Leap Motion has it’s own App Store called, Airspace, where you can download both free and paid apps that leverages on Leap Motion. The setup is bundled with 4 free apps (Boom Ball, Kyoto, Lotus and Molecules) and 1 Orientation aka getting started app.
On top of the 6 apps, I will recommend you to try Dropcord, BetterTouchTool (Mac Only) and Touchless For Mac/Touchless For Windows.
I am waiting for Fruit Ninja (Windows Only) to come to the Mac! If you have some good Leap Motion apps to share, do leave it in the comments and I will update this post to reflect it!
The Leap Motion controller is able to track all my fingers (doh!) in the test app but some apps are less sensitive than the rest. To ensure best accuracy, you need to wave your hands above the Leap Motion controller.
The accuracy in Molecules is pretty bad or rather I can’t seem to figure out it works.
I played Dropcord and the tracking is pretty accurate but when I tried BetterTouchTool, it is not as sensitive as I would like it to be (but it still works). BetterTouchTool allows you to assign gestures to applications in Mac. So for example, when you do a 2-finger swipe to the right or left in the air, you can make it cycle through tabs in Chrome or when you do a pinch-to-zoom effect on Chrome, you can make it quit.
Do note that after waving your hand in the air for 15 minutes with various gestures, it can be quire tiring. So I don’t know how much real world use this can get. But nevertheless, Leap Motion has a potential, now we just have to wait for the apps on AirSpace to mature.

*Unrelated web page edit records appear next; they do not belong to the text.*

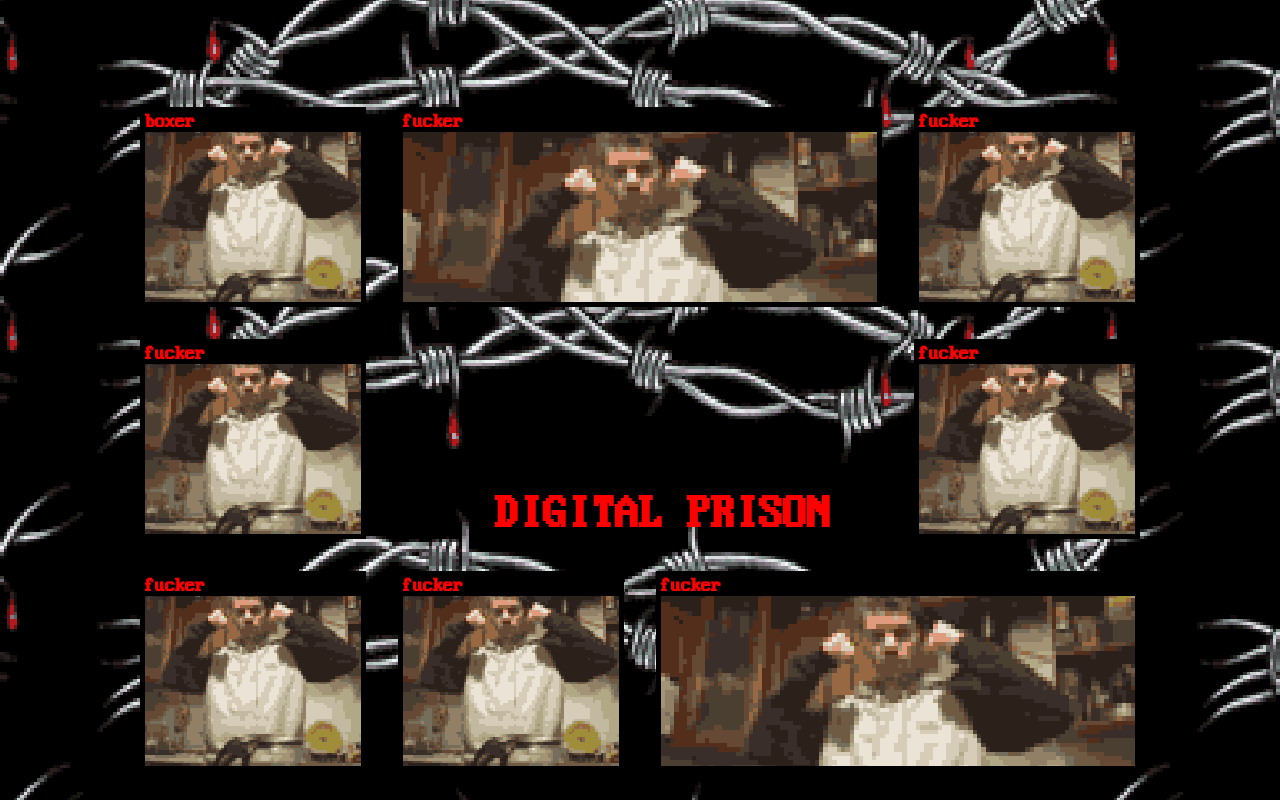
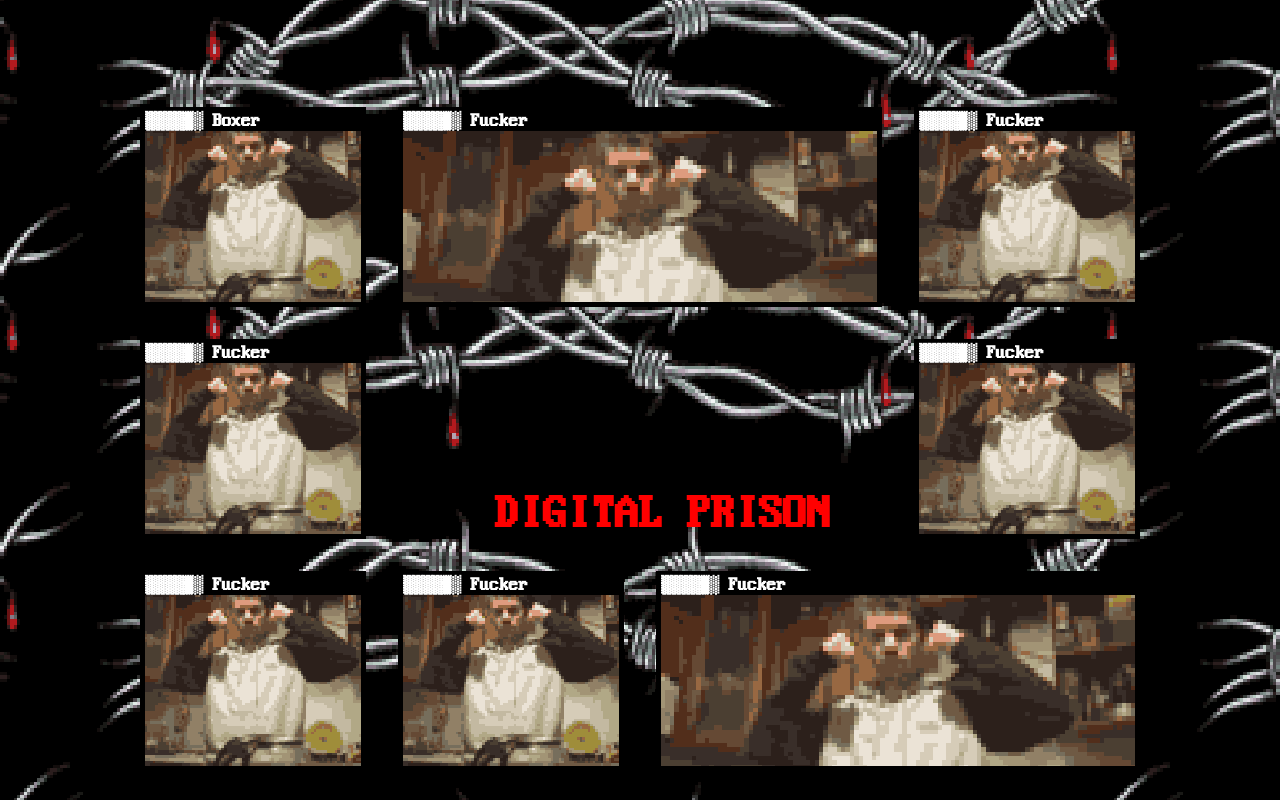
Before and after one commit to shmen-shmen/digital-prison, a React (Create React App) app: page / in a window 1280 px wide. Built offline with nearby package versions, Linux system fonts and the light colour scheme.

Commit message:
basic setup complete time to move in patients

```diff
--- a/src/App.css
+++ b/src/App.css
@@ -31,40 +31,39 @@ body {
 	background-repeat: no-repeat;
 	color: black;
 	border: 5px solid black;
+	color: white;
 }
 
 .grid-cell h3 {
+	position: absolute;
+	width: 100%;
+	/* text-align: center; */
+	/* bottom: 0; */
 	background-color: black;
-	color: red;
-	font-size: 1.25rem;
+	font-size: 1.2rem;
 }
 
-.func-cell::after {
-	position: absolute;
-	z-index: 100;
-	width: calc(100%);
-	height: calc(100%);
-	left: -5px;
-	top: -5px;
-	border: 5px solid transparent;
-	border: 5px solid red;
-	z-index: 10000;
-	content: "";
+.grid-cell:hover {
+	color: red;
 }
 
-.grid-cell:hover:before {
+/* .grid-cell:before {
 	position: absolute;
 	z-index: -10;
 	width: 100%;
 	height: 100%;
-	top: 12px;
-	left: 12px;
+	top: 15px;
+	left: 15px;
+	padding: 5px;
 	color: red;
-	background-image: url(../public/assets/images/dots-red.png);
+	background-image: url(../public/assets/images/dots-white.png);
 	background-size: 12px;
 	background-position: bottom right;
 	content: "";
 }
+.grid-cell:hover:before {
+	background-image: url(../public/assets/images/dots-red.png);
+} */
 
 .AMF {
 	background-image: none;
@@ -88,17 +87,40 @@ body {
 .cell-zoom h3 {
 	background-color: black;
 	font-size: 1.5rem;
+	color: white;
 }
 
 .cell-menu {
 	display: flex;
+	position: absolute;
+	justify-content: space-around;
+	bottom: -10px;
 	width: 100%;
 	font-size: 1.5rem;
 	background-color: black;
+	padding: 5px 0 5px 0;
 }
 
 .cell-zoom button {
 	border: none;
 	background-color: black;
+	color: white;
+	font-size: 1.25rem;
+	padding: 5px;
+}
+
+.cell-zoom button:hover {
 	color: red;
 }
+.cell-zoom button:active {
+	color: white;
+	background-color: red;
+}
+
+.cell-zoom-backdrop {
+	position: absolute;
+	top: -6.66rem;
+	left: calc((100vw - 1000px) / -2);
+	width: 100vw;
+	height: 100vh;
+}
--- a/src/App.js
+++ b/src/App.js
@@ -46,6 +46,7 @@ const Cellz = (props) => {
 					setShowFG={setShowFG}
 				/>
 			) : null}
+			{/* {showFG ? <BackDrop /> : null} */}
 		</section>
 	);
 };
@@ -81,7 +82,7 @@ const Cell = (props) => {
 				// height: `${cellSize}`,
 			}}
 		>
-			<h3>{name}</h3>
+			<h3>▓▓▓▓▒░ {name}</h3>
 		</div>
 	);
 };
@@ -90,39 +91,62 @@ let CellZoom = (props) => {
 	console.log("foregroundEl was rendered");
 	const { showFG, setShowFG, inmate, setInmateFg } = props;
 	const { name, largeImg } = inmate;
+	const [size, setSize] = useState(77);
+	const [display, setDisplay] = useState("none");
+	const [invert, setInvert] = useState(100);
+
+	setTimeout(() => {
+		setDisplay("block");
+	}, 250);
+
 	const hider = () => {
-		setShowFG(!showFG);
-		setInmateFg({});
+		setDisplay("none");
+		setTimeout(() => {
+			setInvert(0);
+			setShowFG(!showFG);
+			setInmateFg({});
+		}, 250);
 	};
+
 	return (
 		<>
 			<div
 				className="cell-zoom"
-				onClick={hider}
 				style={{
+					display: `${display}`,
 					position: "absolute",
-					top: "17%",
-					left: "17%",
+					top: `calc((100% - ${size}%) / 2)`,
+					left: `calc((100% - ${size}%) / 2)`,
 					zIndex: "666",
 					backgroundImage: `url(/assets/images/${largeImg})`,
 					backgroundRepeat: "no-repeat",
 					backgroundSize: "cover",
-					width: "66%",
-					height: "66%",
+					width: `${size}%`,
+					height: `${size}%`,
 					border: "10px solid black",
 				}}
 			>
 				<h3>
-					{"inmate - "}
+					═╬═{"Inmate - "}
 					<span style={{ fontSize: "1.5rem", textTransform: "uppercase" }}>
 						{name}
 					</span>
+					═╬═
 				</h3>
 				<div className="cell-menu">
-					<button>TEACH HIM A LESSON</button>
-					<button>ENOUGH FOR TODAY</button>
+					<button>[BUTTON]</button>
+					<button>[BUTTON]</button>
+					<button>[BUTTON]</button>
+					<button>[BUTTON]</button>
+					<button onClick={hider}>[ENOUGH FOR TODAY]</button>
 				</div>
 			</div>
+			<div
+				className="cell-zoom-backdrop"
+				style={{
+					backdropFilter: `invert(${100}%)`,
+				}}
+			></div>
 		</>
 	);
 };
--- a/src/inmates.js
+++ b/src/inmates.js
@@ -1,48 +1,48 @@
 const inmates = [
 	{
-		name: "boxer",
+		name: "Boxer",
 		smallImg: "boxer-col-16-dith-0-size-10.jpg",
 		largeImg: "boxer-col-64-dith-0-size-50.jpg",
 		aspect: "1",
 	},
 	{
-		name: "fucker",
+		name: "Fucker",
 		smallImg: "boxer-col-16-dith-0-size-10.jpg",
 		largeImg: "boxer-col-64-dith-0-size-50.jpg",
 		aspect: "2",
 	},
 	{
-		name: "fucker",
+		name: "Fucker",
 		smallImg: "boxer-col-16-dith-0-size-10.jpg",
 		largeImg: "boxer-col-64-dith-0-size-50.jpg",
 		aspect: "1",
 	},
 	{
-		name: "fucker",
+		name: "Fucker",
 		smallImg: "boxer-col-16-dith-0-size-10.jpg",
 		largeImg: "boxer-col-64-dith-0-size-50.jpg",
 		aspect: "1",
 	},
 	{
-		name: "fucker",
+		name: "Fucker",
 		smallImg: "boxer-col-16-dith-0-size-10.jpg",
 		largeImg: "boxer-col-64-dith-0-size-50.jpg",
 		aspect: "1",
 	},
 	{
-		name: "fucker",
+		name: "Fucker",
 		smallImg: "boxer-col-16-dith-0-size-10.jpg",
 		largeImg: "boxer-col-64-dith-0-size-50.jpg",
 		aspect: "1",
 	},
 	{
-		name: "fucker",
+		name: "Fucker",
 		smallImg: "boxer-col-16-dith-0-size-10.jpg",
 		largeImg: "boxer-col-64-dith-0-size-50.jpg",
 		aspect: "1",
 	},
 	{
-		name: "fucker",
+		name: "Fucker",
 		smallImg: "boxer-col-16-dith-0-size-10.jpg",
 		largeImg: "boxer-col-64-dith-0-size-50.jpg",
 		aspect: "2",
```
Also changed, not shown: public/assets/images/dots-white.png (added), 1 other file (tests, documents, lock files or other folders).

I hope one day I can control video playback (pausing, stoping, decreasing/increasing volume) on my iMac from my bed just by using hand gestures!